Notre Dame's D.J. Fitzpatrick and USC's Oscar Lua on the Notre Dame Stadium field during the game, after Fitzpatrick missed a field goal. (AP Photo/Michael Conroy)
In their walk-through at Notre Dame Stadium the day before what turned out to be a game for the ages, the USC football team was greeted with a very unpleasant surprise: ankle-deep grass, courtesy of Charlie Weis and the Notre Dame Stadium grounds crew.
"It looks like my front yard," middle linebacker Oscar Lua told the LA Times after the walk-through.
A few days after the game, a reporter asked Weis if the grass was grown long on purpose. "No," said Weis. "It was a little long, but that's the way it is around here. It was long at the Michigan State game, too. I don't cut the grass."

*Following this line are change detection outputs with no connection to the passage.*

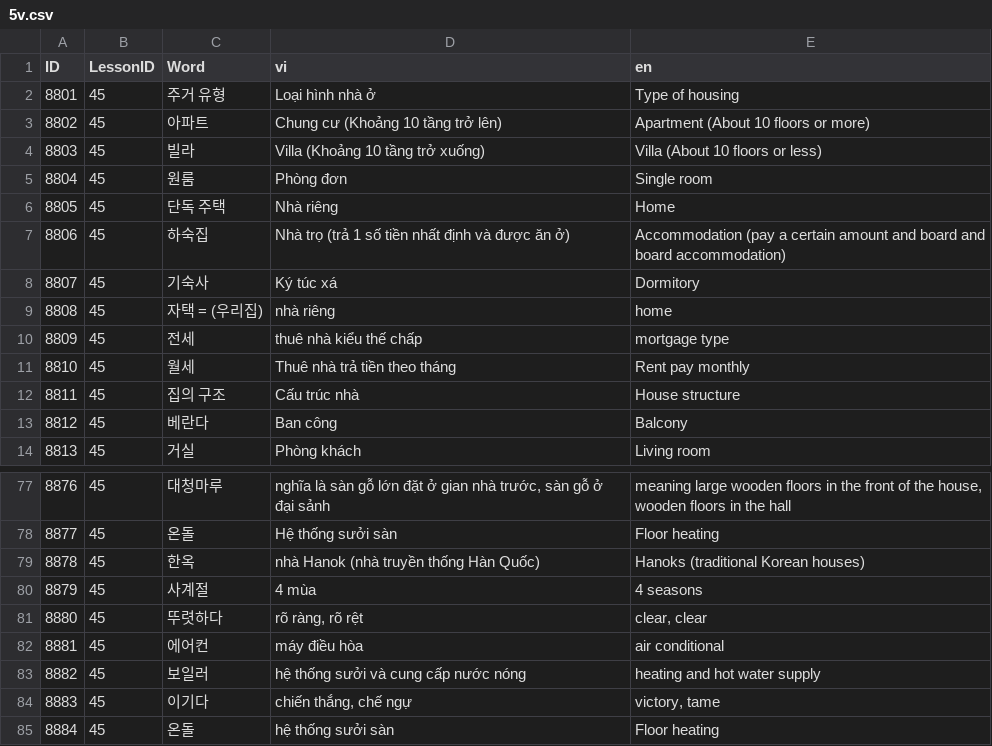
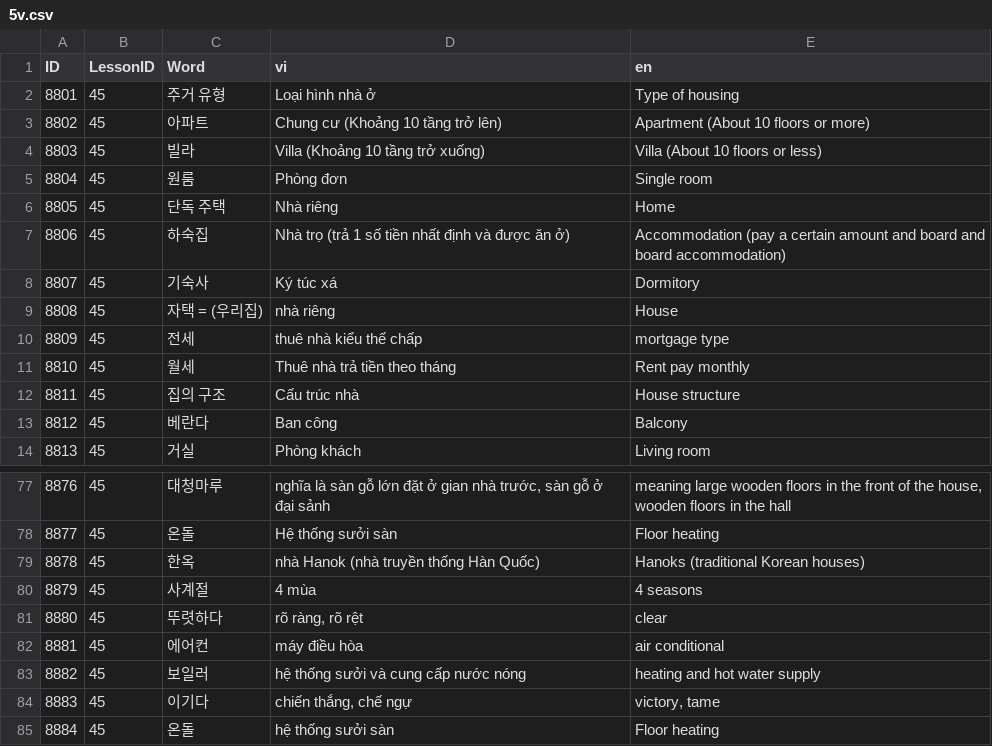
Before and after one commit to tuanback/easykiip, a CSV file: Database/CSV/CSVFiles/3/5v.csv, drawn as a sheet; only a part is shown, gaps mark what is left out; the diff covers the shown part only.

```diff
--- a/Database/CSV/CSVFiles/3/5v.csv
+++ b/Database/CSV/CSVFiles/3/5v.csv
@@ -8,3 +8,3 @@
 8807,45,기숙사,Ký túc xá,Dormitory
-8808,45,자택 = (우리집),nhà riêng,home
+8808,45,자택 = (우리집),nhà riêng,House
 8809,45,전세,thuê nhà kiểu thế chấp,mortgage type
@@ -80,3 +80,3 @@
 8879,45,사계절,4 mùa,4 seasons
-8880,45,뚜렷하다,"rõ ràng, rõ rệt","clear, clear"
+8880,45,뚜렷하다,"rõ ràng, rõ rệt",clear
 8881,45,에어컨,máy điều hòa,air conditional
```
Also changed, not shown: 25 edited cells elsewhere in this file, Database/CSV/CSVFiles/3/5r.csv.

But several USC players were convinced otherwise. "It seemed obvious to us, at least to me, that they left the grass long on purpose," said tailback Desmond Reed.
Running back LenDale White suggested to a reporter from the Daily Breeze that it was a ploy to negate the Trojans' speed advantage. "All that money [Notre Dame has], you would think they could do something about [the grass], but I guess they thought it was going to slow us down." Added the former Colorado state high school player of the year, "That was the worst field I've ever played on in my life."

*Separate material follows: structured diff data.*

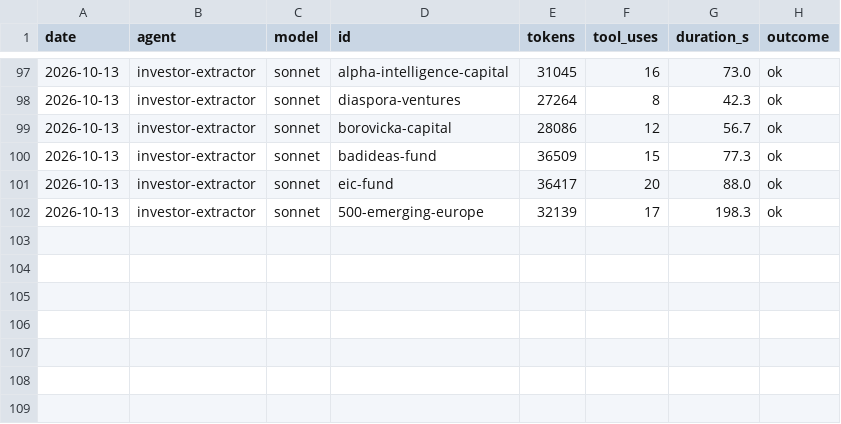
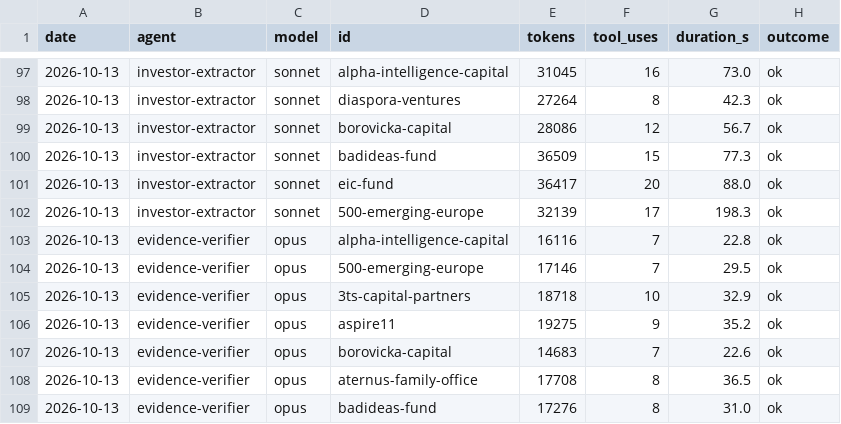
Before and after one commit to DavidKoktavy/investor-db, a CSV file: data/runs/run_log.csv, drawn as a sheet; only a part is shown, gaps mark what is left out.

```diff
--- a/data/runs/run_log.csv
+++ b/data/runs/run_log.csv
@@ -102 +102,8 @@ date,agent,model,id,tokens,tool_uses,duration_s,outcome
 2026-10-13,investor-extractor,sonnet,500-emerging-europe,32139,17,198.3,ok
+2026-10-13,evidence-verifier,opus,alpha-intelligence-capital,16116,7,22.8,ok
+2026-10-13,evidence-verifier,opus,500-emerging-europe,17146,7,29.5,ok
+2026-10-13,evidence-verifier,opus,3ts-capital-partners,18718,10,32.9,ok
+2026-10-13,evidence-verifier,opus,aspire11,19275,9,35.2,ok
+2026-10-13,evidence-verifier,opus,borovicka-capital,14683,7,22.6,ok
+2026-10-13,evidence-verifier,opus,aternus-family-office,17708,8,36.5,ok
+2026-10-13,evidence-verifier,opus,badideas-fund,17276,8,31.0,ok
```
Also changed, not shown: 7 other files.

USC players weren't the only ones who thought the Notre Dame Stadium grass was unreasonably long. "I stood on it," wrote Sports Illustrated's Stewart Mandel, "and I can tell you, if it was your backyard, the Homeowners Association would send you a citation.
In fact, in a press conference back in January, a reporter asked Weis to assess Notre Dame's team speed, in light of how fast USC was in its Orange Bowl victory against Oklahoma. "I think the grass needs to be longer," said Weis, prompting laughter from the press corps.
But in trying to slow down the Trojans, Weis and company also created dangerous playing conditions. Just ask Reed.
While backpedalling to receive a Notre Dame kickoff, he tore his ACL and sustained other damage to his right knee. But unlike most football injuries, Reed's were caused not by contact on the field, but contact with the field.
"My cleat got stuck in the grass," said Reed, "and when I turned to run, I hyperextended my knee."
Desmond Reed during practice for the 2005 Orange Bowl
White said he wasn't surprised Notre Dame's "home field advantage" caused Reed's season-ending injury. "Honestly, when the grass is that thick, your feet can't get out of the grass that well," White told the Daily Breeze. "Your plant is kind of like (artificial) turf. Your foot gets stuck and [you] can't really get it out."
Though Reed was behind White and Heisman finalist Reggie Bush on the depth chart, he played an important role in USC's quest for an unprecedented third straight national title. "He's had a fantastic impact on our special teams and whenever he gets in the games he's done tremendous things," Coach Pete Carroll told the LA Times. "We're going to miss him a lot."
While his teammates focus on closing out the season with a string of victories, the normally lightning-quick Reed walks methodically around campus in leg brace. After his upcoming surgery, he'll have to endure three months of being unable to walk under his own power, and another three to six months of rehabilitation before he can rejoin his teammates out on the football field.
Reed has long been known among those teammates as one of the Trojans' most optimistic players, a trait that will serve him well in the coming months. He's looking forward to getting the surgery over with, he says.
"And getting back on the field."